**PROBLEM REQUIREMENTS:**
Every line of the records below that holds the word "package" belongs in the answer.

**EXTRACTED RECORDS:**
────────────────

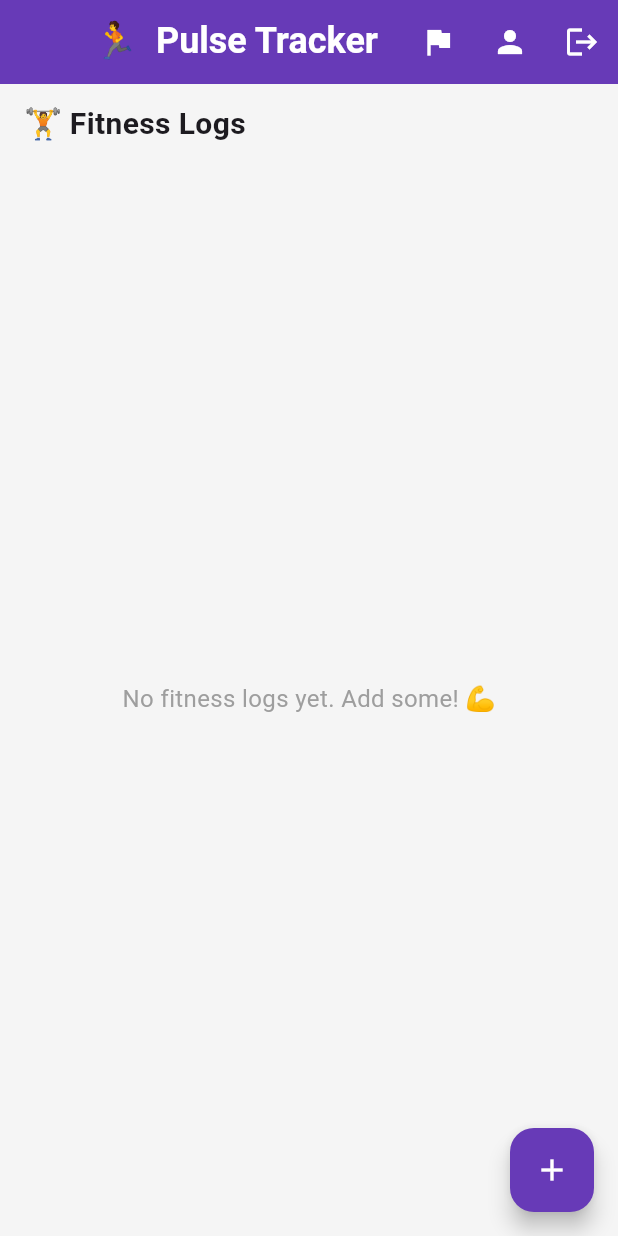
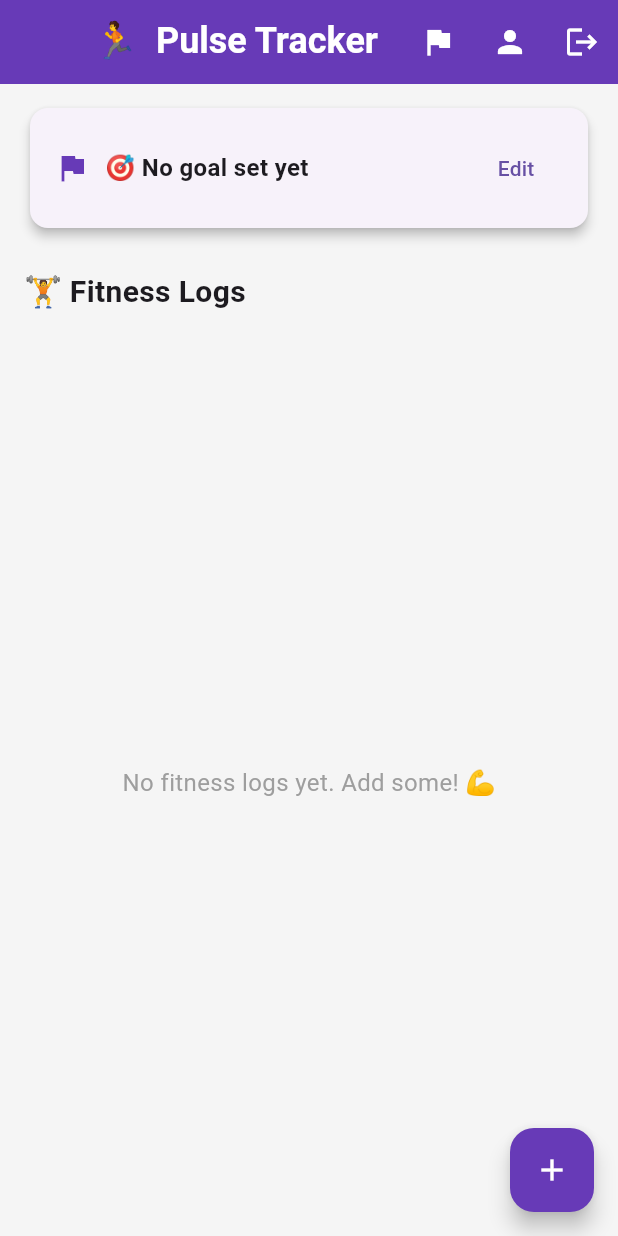
Before and after one commit to kareem358/fitness_tracker_app, a Flutter app: the screen it shows once a user with an empty profile is signed in, on a phone screen of 412 x 824 dp. Run offline on Flutter 3.47's test engine with Material 3 defaults, Android fonts, the phone set to English and light mode, and no system bars; our stand-ins replace cloud_firestore, firebase_analytics, firebase_auth, firebase_core; accounts and stored records are empty.

Commit message:
Update home_screen.dart

```diff
--- a/lib/screens/home_screen.dart
+++ b/lib/screens/home_screen.dart
@@ -1,4 +1,3 @@
-
 
 import 'package:cloud_firestore/cloud_firestore.dart';
 import 'package:flutter/material.dart';
@@ -13,7 +12,6 @@ import 'login_screen.dart';
 import 'profile_screen.dart';
 import '../services/goal_service.dart';
 import '../models/goal_model.dart';
-
 
 class HomeScreen extends StatefulWidget {
   const HomeScreen({super.key});
@@ -43,50 +41,19 @@ class _HomeScreenState extends State<HomeScreen> {
     }
   }
 
-/*  Widget _buildUserInfoCard() {
-    return Card(
-      shape: RoundedRectangleBorder(borderRadius: BorderRadius.circular(16)),
-      elevation: 4,
-      margin: const EdgeInsets.symmetric(vertical: 12),
-      child: Padding(
-        padding: const EdgeInsets.all(16.0),
-        child: Column(
-          crossAxisAlignment: CrossAxisAlignment.start,
-          children: [
-            Text("👤 ${_user!.name}", style: const TextStyle(fontSize: 18, fontWeight: FontWeight.bold)),
-            const SizedBox(height: 6),
-            Text("📧 ${_user!.email}"),
-            const SizedBox(height: 2),
-            Text("🎂 Age: ${_user!.age}"),
-            const SizedBox(height: 2),
-            Text("🚻 Gender: ${_user!.gender}"),
-            const SizedBox(height: 2),
-            Text("📏 Height: ${_user!.height} cm"),
-            const SizedBox(height: 2),
-            Text("⚖️ Weight: ${_user!.weight} kg"),
-            const SizedBox(height: 10),
-            Align(
-              alignment: Alignment.centerRight,
-              child: ElevatedButton.icon(
-                onPressed: () async {
-                  final updated = await Navigator.push(
-                    context,
-                    MaterialPageRoute(builder: (_) => const ProfileScreen()),
-                  );
-                  if (updated == true) _loadUser();
-                },
-                icon: const Icon(Icons.edit, color: Colors.white),
-                label: const Text('Edit Profile', style: TextStyle(color: Colors.white)),
-                style: ElevatedButton.styleFrom(
-                  backgroundColor: Colors.deepPurple,
-                ),
-              ),
-            ),
-          ],
-        ),
-      ),
-    );
-  }*/
+  Future<int?> _fetchWeeklyGoal() async {
+    if (_user == null) return null;
+    final snapshot = await FirebaseFirestore.instance
+        .collection('users')
+        .doc(_user!.uid)
+        .collection('goals')
+        .doc('weekly_goal')
+        .get();
+    if (snapshot.exists) {
+      return snapshot.data()?['weekly_goal'] as int?;
+    }
+    return null;
+  }
 
   @override
   Widget build(BuildContext context) {
@@ -104,7 +71,7 @@ class _HomeScreenState extends State<HomeScreen> {
         backgroundColor: Colors.deepPurple,
         actions: [
           IconButton(
-            icon: const Icon(Icons.flag, color: Colors.white, ),
+            icon: const Icon(Icons.flag, color: Colors.white),
             tooltip: 'Weekly Goal',
             onPressed: () {
               Navigator.push(
@@ -121,7 +88,7 @@ class _HomeScreenState extends State<HomeScreen> {
                 context,
                 MaterialPageRoute(builder: (_) => const ProfileScreen()),
               );
-              if (updated == true) _loadUser(); // optional: refresh data on return
+              if (updated == true) _loadUser();
             },
           ),
           IconButton(
@@ -136,34 +103,65 @@ class _HomeScreenState extends State<HomeScreen> {
             },
           ),
         ],
+      ),
+      body: _user == null
+          ? const Center(child: CircularProgressIndicator())
+          : Column(
+        children: [
+          FutureBuilder<int?>(
+            future: _fetchWeeklyGoal(),
+            builder: (context, snapshot) {
+              if (snapshot.connectionState == ConnectionState.waiting) {
+                return const Padding(
+                  padding: EdgeInsets.all(16.0),
+                  child: LinearProgressIndicator(),
+                );
+              }
 
-        /*  actions: [
-          ElevatedButton(
+              final goal = snapshot.data;
+              return Padding(
+                padding: const EdgeInsets.symmetric(
+                    vertical: 12.0, horizontal: 16),
+                child: Card(
+                  shape: RoundedRectangleBorder(
+                      borderRadius: BorderRadius.circular(12)),
+                  elevation: 3,
+                  child: Padding(
+                    padding: const EdgeInsets.all(16.0),
+                    child: Row(
+                      children: [
+                        const Icon(Icons.flag, color: Colors.deepPurple),
+                        const SizedBox(width: 10),
+                        Expanded(
+                          child: Text(
+                            goal != null
+                                ? '🎯 Weekly Goal: $goal minutes'
+                                : '🎯 No goal set yet',
+                            style: const TextStyle(
+                              fontSize: 16,
+                              fontWeight: FontWeight.w600,
+                            ),
+                          ),
+                        ),
+                        TextButton(
                           onPressed: () {
                             Navigator.push(
                               context,
-                MaterialPageRoute(builder: (_) => const SetGoalScreen()),
+                              MaterialPageRoute(
+                                  builder: (_) => const SetGoalScreen()),
                             );
                           },
-            child: const Text("Weekly Goal"),
+                          child: const Text('Edit'),
+                        )
+                      ],
                     ),
-
-          IconButton(
-            color: Colors.white,
-            icon: const Icon(Icons.logout),
-            onPressed: () async {
-              await auth.signOut();
-              Navigator.pushReplacement(
-                context,
-                MaterialPageRoute(builder: (_) => const LoginScreen()),
+                  ),
+                ),
               );
             },
-          )
-        ],*/
           ),
-      body: _user == null
-          ? const Center(child: CircularProgressIndicator())
-          : StreamBuilder<QuerySnapshot>(
+          Expanded(
+            child: StreamBuilder<QuerySnapshot>(
               stream: FirebaseFirestore.instance
                   .collection('users')
                   .doc(_user!.uid)
@@ -171,8 +169,10 @@ class _HomeScreenState extends State<HomeScreen> {
                   .orderBy('date', descending: true)
                   .snapshots(),
               builder: (context, snapshot) {
-          if (snapshot.connectionState == ConnectionState.waiting) {
-            return const Center(child: CircularProgressIndicator());
+                if (snapshot.connectionState ==
+                    ConnectionState.waiting) {
+                  return const Center(
+                      child: CircularProgressIndicator());
                 }
                 final logs = snapshot.data?.docs ?? [];
 
@@ -180,13 +180,14 @@ class _HomeScreenState extends State<HomeScreen> {
                   padding: const EdgeInsets.symmetric(horizontal: 16.0),
                   child: Column(
                     children: [
-                /*_buildUserInfoCard(),*/
                       const SizedBox(height: 12),
                       Row(
                         mainAxisAlignment: MainAxisAlignment.spaceBetween,
                         children: const [
                           Text('🏋️ Fitness Logs',
-                        style: TextStyle(fontSize: 20, fontWeight: FontWeight.bold)),
+                              style: TextStyle(
+                                  fontSize: 20,
+                                  fontWeight: FontWeight.bold)),
                         ],
                       ),
                       const SizedBox(height: 10),
@@ -195,8 +196,10 @@ class _HomeScreenState extends State<HomeScreen> {
                         child: Center(
                           child: Text(
                             'No fitness logs yet. Add some! 💪',
-                        style: TextStyle(fontSize: 16, color: Colors.grey),
-                      )),
+                            style: TextStyle(
+                                fontSize: 16, color: Colors.grey),
+                          ),
+                        ),
                       )
                           : Expanded(
                         child: ListView.builder(
@@ -206,59 +209,80 @@ class _HomeScreenState extends State<HomeScreen> {
                             final workout = log['workout'];
                             final duration = log['duration'];
                             final notes = log['notes'];
-                      final date = (log['date'] as Timestamp).toDate();
+                            final date = (log['date'] as Timestamp)
+                                .toDate();
 
                             return Card(
                               elevation: 3,
                               shape: RoundedRectangleBorder(
-                            borderRadius: BorderRadius.circular(12)),
-                        margin: const EdgeInsets.symmetric(vertical: 6),
+                                  borderRadius:
+                                  BorderRadius.circular(12)),
+                              margin: const EdgeInsets.symmetric(
+                                  vertical: 6),
                               child: ListTile(
                                 onTap: () async {
-                            final result = await Navigator.push(
+                                  final result =
+                                  await Navigator.push(
                                     context,
                                     MaterialPageRoute(
-                                builder: (_) => AddFitnessLogScreen(
+                                      builder: (_) =>
+                                          AddFitnessLogScreen(
                                             existingLog: log,
                                             logId: log.id,
                                           ),
                                     ),
                                   );
-                            if (result == true) setState(() {});
+                                  if (result == true) {
+                                    setState(() {});
+                                  }
                                 },
-                          leading: const Icon(Icons.fitness_center,
+                                leading: const Icon(
+                                    Icons.fitness_center,
                                     color: Colors.deepPurple),
                                 title: Text(workout,
-                              style: const TextStyle(fontWeight: FontWeight.bold)),
+                                    style: const TextStyle(
+                                        fontWeight:
+                                        FontWeight.bold)),
                                 subtitle: Text(
                                     '⏱ $duration mins\n📝 $notes\n📅 ${DateFormat.yMMMd().add_jm().format(date)}'),
                                 trailing: IconButton(
-                            icon: const Icon(Icons.delete, color: Colors.red),
+                                  icon: const Icon(Icons.delete,
+                                      color: Colors.red),
                                   onPressed: () async {
-                              final confirm = await showDialog<bool>(
+                                    final confirm =
+                                    await showDialog<bool>(
                                       context: context,
-                                builder: (context) => AlertDialog(
-                                  title: const Text('Delete Log'),
+                                      builder: (context) =>
+                                          AlertDialog(
+                                            title:
+                                            const Text('Delete Log'),
                                             content: const Text(
                                                 'Are you sure you want to delete this fitness log?'),
                                             actions: [
                                               TextButton(
                                                   onPressed: () =>
-                                            Navigator.pop(context, false),
-                                        child: const Text('Cancel')),
+                                                      Navigator.pop(
+                                                          context,
+                                                          false),
+                                                  child: const Text(
+                                                      'Cancel')),
                                               TextButton(
                                                   onPressed: () =>
-                                            Navigator.pop(context, true),
-                                        child: const Text('Delete')),
+                                                      Navigator.pop(
+                                                          context, true),
+                                                  child: const Text(
+                                                      'Delete')),
                                             ],
                                           ),
                                     );
 
                                     if (confirm == true) {
-                                await FirebaseFirestore.instance
+                                      await FirebaseFirestore
+                                          .instance
                                           .collection('users')
                                           .doc(_user!.uid)
-                                    .collection('fitness_logs')
+                                          .collection(
+                                          'fitness_logs')
                                           .doc(log.id)
                                           .delete();
                                     }
@@ -273,6 +297,9 @@ class _HomeScreenState extends State<HomeScreen> {
                   ),
                 );
               },
+            ),
+          ),
+        ],
       ),
       floatingActionButton: FloatingActionButton(
         onPressed: () async {
@@ -591,24 +618,24 @@ class _HomeScreenState extends State<HomeScreen> {
     );
   }
 }
-
 */
 
 
 /*
-// i did not checked this code till yet but it need to be checked after all i have
-//remove the user details form the home screen and shifted it with the app bar icon
 import 'package:cloud_firestore/cloud_firestore.dart';
 import 'package:flutter/material.dart';
 import 'package:firebase_auth/firebase_auth.dart';
 import 'package:intl/intl.dart';
-import '../screens/add_fitness_log_screen.dart';
-import '../screens/login_screen.dart';
-import '../screens/profile_screen.dart';
-import '../screens/set_goal_screen.dart';
+import 'package:tracker_pulse_app/screens/set_goal_screen.dart';
 import '../services/auth_service.dart';
 import '../services/user_service.dart';
 import '../models/user_model.dart';
+import 'add_fitness_log_screen.dart';
+import 'login_screen.dart';
+import 'profile_screen.dart';
+import '../services/goal_service.dart';
+import '../models/goal_model.dart';
+
 
 class HomeScreen extends StatefulWidget {
   const HomeScreen({super.key});
@@ -638,27 +665,32 @@ class _HomeScreenState extends State<HomeScreen> {
     }
   }
 
-  @override
-  Widget build(BuildContext context) {
-    return Scaffold(
-      appBar: AppBar(
-        centerTitle: true,
-        title: const Text(
-          '🏃 Pulse Tracker',
-          style: TextStyle(fontSize: 24, fontWeight: FontWeight.bold, color: Colors.white),
-        ),
-        backgroundColor: Colors.deepPurple,
-        actions: [
-          IconButton(
-            icon: const Icon(Icons.flag, color: Colors.white),
-            tooltip: "Set Weekly Goal",
-            onPressed: () {
-              Navigator.push(context, MaterialPageRoute(builder: (_) => const SetGoalScreen()));
-            },
-          ),
-          IconButton(
-            icon: const Icon(Icons.person, color: Colors.white),
-            tooltip: "Profile",
+*/
+/*  Widget _buildUserInfoCard() {
+    return Card(
+      shape: RoundedRectangleBorder(borderRadius: BorderRadius.circular(16)),
+      elevation: 4,
+      margin: const EdgeInsets.symmetric(vertical: 12),
+      child: Padding(
+        padding: const EdgeInsets.all(16.0),
+        child: Column(
+          crossAxisAlignment: CrossAxisAlignment.start,
+          children: [
+            Text("👤 ${_user!.name}", style: const TextStyle(fontSize: 18, fontWeight: FontWeight.bold)),
+            const SizedBox(height: 6),
+            Text("📧 ${_user!.email}"),
+            const SizedBox(height: 2),
+            Text("🎂 Age: ${_user!.age}"),
+            const SizedBox(height: 2),
+            Text("🚻 Gender: ${_user!.gender}"),
+            const SizedBox(height: 2),
+            Text("📏 Height: ${_user!.height} cm"),
+            const SizedBox(height: 2),
+            Text("⚖️ Weight: ${_user!.weight} kg"),
+            const SizedBox(height: 10),
+            Align(
+              alignment: Alignment.centerRight,
+              child: ElevatedButton.icon(
                 onPressed: () async {
                   final updated = await Navigator.push(
                     context,
@@ -666,16 +698,94 @@ class _HomeScreenState extends State<HomeScreen> {
                   );
                   if (updated == true) _loadUser();
                 },
+                icon: const Icon(Icons.edit, color: Colors.white),
+                label: const Text('Edit Profile', style: TextStyle(color: Colors.white)),
+                style: ElevatedButton.styleFrom(
+                  backgroundColor: Colors.deepPurple,
+                ),
+              ),
+            ),
+          ],
+        ),
+      ),
+    );
+  }*//*
+
+
+  @override
+  Widget build(BuildContext context) {
+    return Scaffold(
+      appBar: AppBar(
+        centerTitle: true,
+        title: const Text(
+          '🏃  Pulse Tracker',
+          style: TextStyle(
+            color: Colors.white,
+            fontSize: 24,
+            fontWeight: FontWeight.bold,
+          ),
+        ),
+        backgroundColor: Colors.deepPurple,
+        actions: [
+          IconButton(
+            icon: const Icon(Icons.flag, color: Colors.white, ),
+            tooltip: 'Weekly Goal',
+            onPressed: () {
+              Navigator.push(
+                context,
+                MaterialPageRoute(builder: (_) => const SetGoalScreen()),
+              );
+            },
+          ),
+          IconButton(
+            icon: const Icon(Icons.person, color: Colors.white),
+            tooltip: 'Profile',
+            onPressed: () async {
+              final updated = await Navigator.push(
+                context,
+                MaterialPageRoute(builder: (_) => const ProfileScreen()),
+              );
+              if (updated == true) _loadUser(); // optional: refresh data on return
+            },
           ),
           IconButton(
             icon: const Icon(Icons.logout, color: Colors.white),
-            tooltip: "Logout",
+            tooltip: 'Logout',
             onPressed: () async {
               await auth.signOut();
-              Navigator.pushReplacement(context, MaterialPageRoute(builder: (_) => const LoginScreen()));
+              Navigator.pushReplacement(
+                context,
+                MaterialPageRoute(builder: (_) => const LoginScreen()),
+              );
             },
           ),
         ],
+
+        */
+/*  actions: [
+          ElevatedButton(
+            onPressed: () {
+              Navigator.push(
+                context,
+                MaterialPageRoute(builder: (_) => const SetGoalScreen()),
+              );
+            },
+            child: const Text("Weekly Goal"),
+          ),
+
+          IconButton(
+            color: Colors.white,
+            icon: const Icon(Icons.logout),
+            onPressed: () async {
+              await auth.signOut();
+              Navigator.pushReplacement(
+                context,
+                MaterialPageRoute(builder: (_) => const LoginScreen()),
+              );
+            },
+          )
+        ],*//*
+
       ),
       body: _user == null
           ? const Center(child: CircularProgressIndicator())
@@ -693,12 +803,20 @@ class _HomeScreenState extends State<HomeScreen> {
           final logs = snapshot.data?.docs ?? [];
 
           return Padding(
-                  padding: const EdgeInsets.symmetric(horizontal: 16.0, vertical: 8.0),
+            padding: const EdgeInsets.symmetric(horizontal: 16.0),
             child: Column(
-                    crossAxisAlignment: CrossAxisAlignment.start,
               children: [
-                      const Text('🏋️ Fitness Logs',
+                */
+/*_buildUserInfoCard(),*//*
+
+                const SizedBox(height: 12),
+                Row(
+                  mainAxisAlignment: MainAxisAlignment.spaceBetween,
+                  children: const [
+                    Text('🏋️ Fitness Logs',
                         style: TextStyle(fontSize: 20, fontWeight: FontWeight.bold)),
+                  ],
+                ),
                 const SizedBox(height: 10),
                 logs.isEmpty
                     ? const Expanded(
@@ -706,8 +824,7 @@ class _HomeScreenState extends State<HomeScreen> {
                       child: Text(
                         'No fitness logs yet. Add some! 💪',
                         style: TextStyle(fontSize: 16, color: Colors.grey),
-                                ),
-                              ),
+                      )),
                 )
                     : Expanded(
                   child: ListView.builder(
```
Lines whose indentation alone changed are shown as unchanged.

────────────────

**ANSWER SECTION:**
 import 'package:cloud_firestore/cloud_firestore.dart';
 import 'package:flutter/material.dart';
 import 'package:cloud_firestore/cloud_firestore.dart';
 import 'package:flutter/material.dart';
 import 'package:firebase_auth/firebase_auth.dart';
 import 'package:intl/intl.dart';
+import 'package:tracker_pulse_app/screens/set_goal_screen.dart';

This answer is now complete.